┌─ Task data

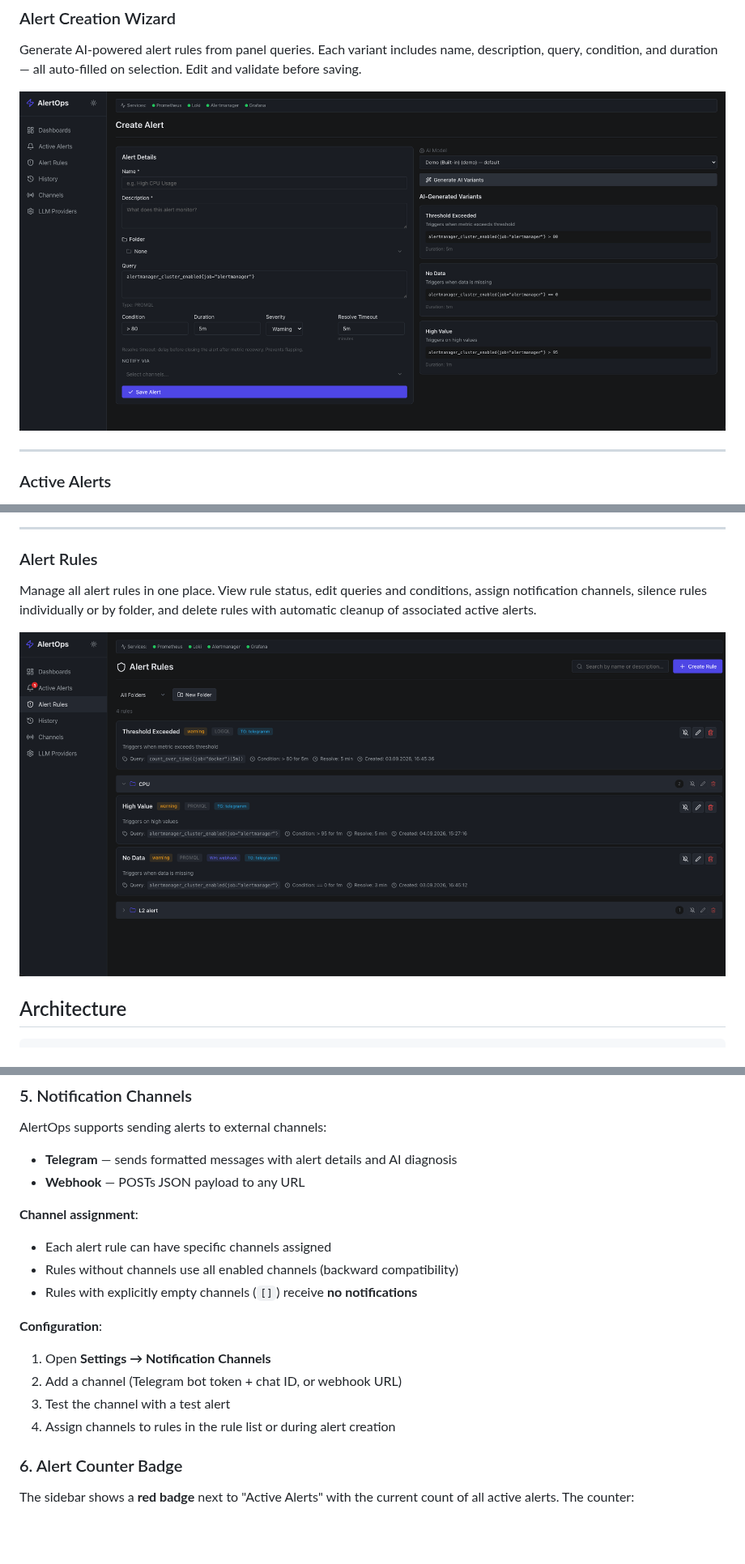
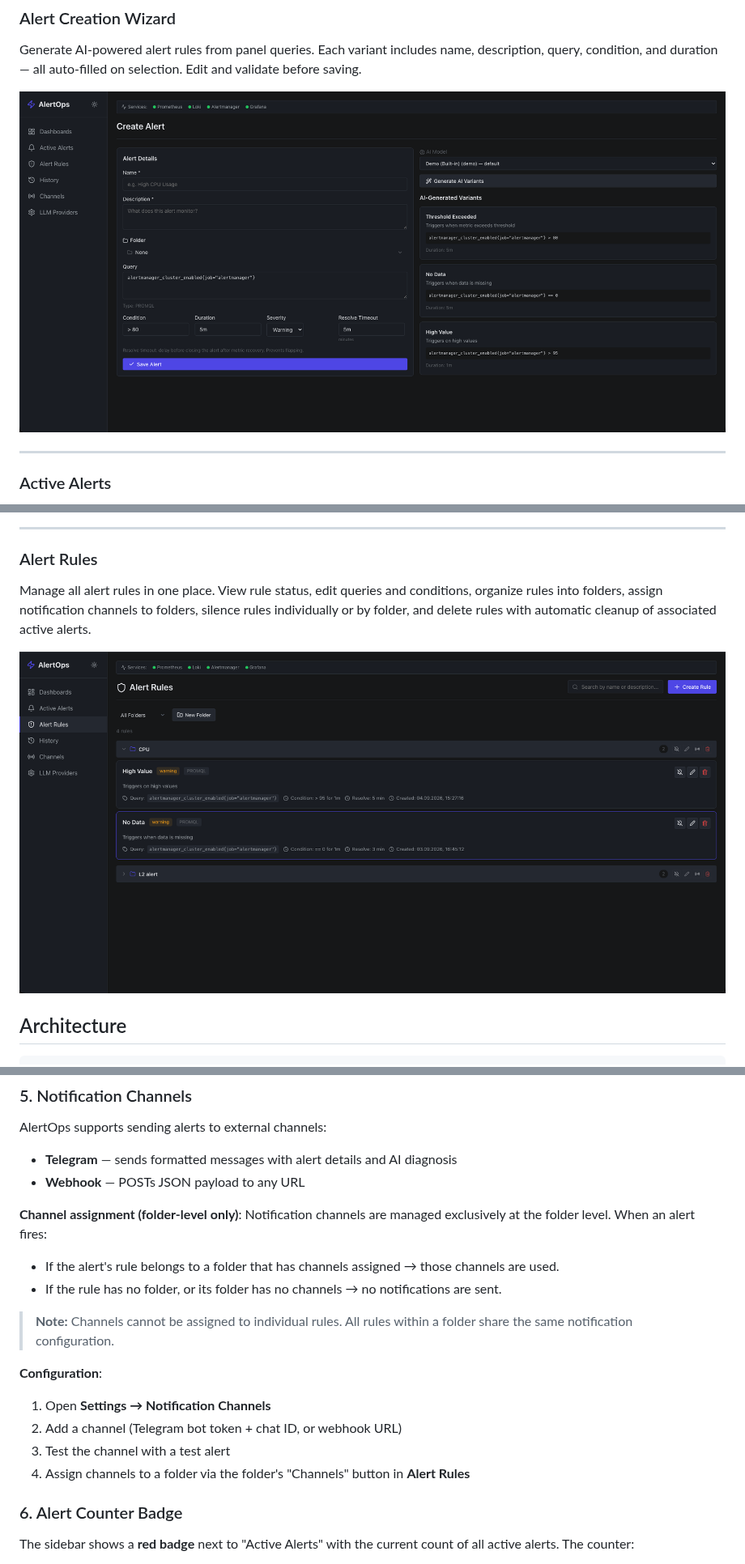
Before and after one commit to kirillgrigorev67/AlertOps, a Markdown page: README.md, 3 parts joined by grey strips. Shown at 81% size. Drawn GitHub-style; pictures changed too: assets/screenshots/alert-rules.png, assets/screenshots/create-alert.png; blank space fills up the shorter version.

Commit message:
feat: folder-level notification channels

```diff
--- a/README.md
+++ b/README.md
@@ -62,7 +62,7 @@ Configure notification channels (Telegram, Webhook) and assign them to alert rul
 ---
 
 ### Alert Rules
-Manage all alert rules in one place. View rule status, edit queries and conditions, assign notification channels, silence rules individually or by folder, and delete rules with automatic cleanup of associated active alerts.
+Manage all alert rules in one place. View rule status, edit queries and conditions, organize rules into folders, assign notification channels to folders, silence rules individually or by folder, and delete rules with automatic cleanup of associated active alerts.
 
 
 ![Alert Rules](assets/screenshots/alert-rules.png)
@@ -293,16 +293,19 @@ AlertOps supports sending alerts to external channels:
 - **Telegram** — sends formatted messages with alert details and AI diagnosis
 - **Webhook** — POSTs JSON payload to any URL
 
-**Channel assignment**:
-- Each alert rule can have specific channels assigned
-- Rules without channels use all enabled channels (backward compatibility)
-- Rules with explicitly empty channels (`[]`) receive **no notifications**
+**Channel assignment (folder-level only)**:
+Notification channels are managed exclusively at the folder level. When an alert fires:
+
+- If the alert's rule belongs to a folder that has channels assigned → those channels are used.
+- If the rule has no folder, or its folder has no channels → no notifications are sent.
+
+> **Note:** Channels cannot be assigned to individual rules. All rules within a folder share the same notification configuration.
 
 **Configuration**:
 1. Open **Settings → Notification Channels**
 2. Add a channel (Telegram bot token + chat ID, or webhook URL)
 3. Test the channel with a test alert
-4. Assign channels to rules in the rule list or during alert creation
+4. Assign channels to a folder via the folder's "Channels" button in **Alert Rules**
 
 ### 6. Alert Counter Badge
 
```
Also changed, not shown: other parts of README.md (+4 -2 lines), 4 other files.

└─

Exercise prompt -> When copying, output the data exactly and leave out the pictures.

Task result ->
Before and after one commit to kirillgrigorev67/AlertOps, a Markdown page: README.md, 3 parts joined by grey strips. Shown at 81% size. Drawn GitHub-style; pictures changed too: assets/screenshots/alert-rules.png, assets/screenshots/create-alert.png; blank space fills up the shorter version.

Commit message:
feat: folder-level notification channels

```diff
--- a/README.md
+++ b/README.md
@@ -62,7 +62,7 @@ Configure notification channels (Telegram, Webhook) and assign them to alert rul
 ---
 
 ### Alert Rules
-Manage all alert rules in one place. View rule status, edit queries and conditions, assign notification channels, silence rules individually or by folder, and delete rules with automatic cleanup of associated active alerts.
+Manage all alert rules in one place. View rule status, edit queries and conditions, organize rules into folders, assign notification channels to folders, silence rules individually or by folder, and delete rules with automatic cleanup of associated active alerts.
 
 
 ![Alert Rules](assets/screenshots/alert-rules.png)
@@ -293,16 +293,19 @@ AlertOps supports sending alerts to external channels:
 - **Telegram** — sends formatted messages with alert details and AI diagnosis
 - **Webhook** — POSTs JSON payload to any URL
 
-**Channel assignment**:
-- Each alert rule can have specific channels assigned
-- Rules without channels use all enabled channels (backward compatibility)
-- Rules with explicitly empty channels (`[]`) receive **no notifications**
+**Channel assignment (folder-level only)**:
+Notification channels are managed exclusively at the folder level. When an alert fires:
+
+- If the alert's rule belongs to a folder that has channels assigned → those channels are used.
+- If the rule has no folder, or its folder has no channels → no notifications are sent.
+
+> **Note:** Channels cannot be assigned to individual rules. All rules within a folder share the same notification configuration.
 
 **Configuration**:
 1. Open **Settings → Notification Channels**
 2. Add a channel (Telegram bot token + chat ID, or webhook URL)
 3. Test the channel with a test alert
-4. Assign channels to rules in the rule list or during alert creation
+4. Assign channels to a folder via the folder's "Channels" button in **Alert Rules**
 
 ### 6. Alert Counter Badge
 
```
Also changed, not shown: other parts of README.md (+4 -2 lines), 4 other files.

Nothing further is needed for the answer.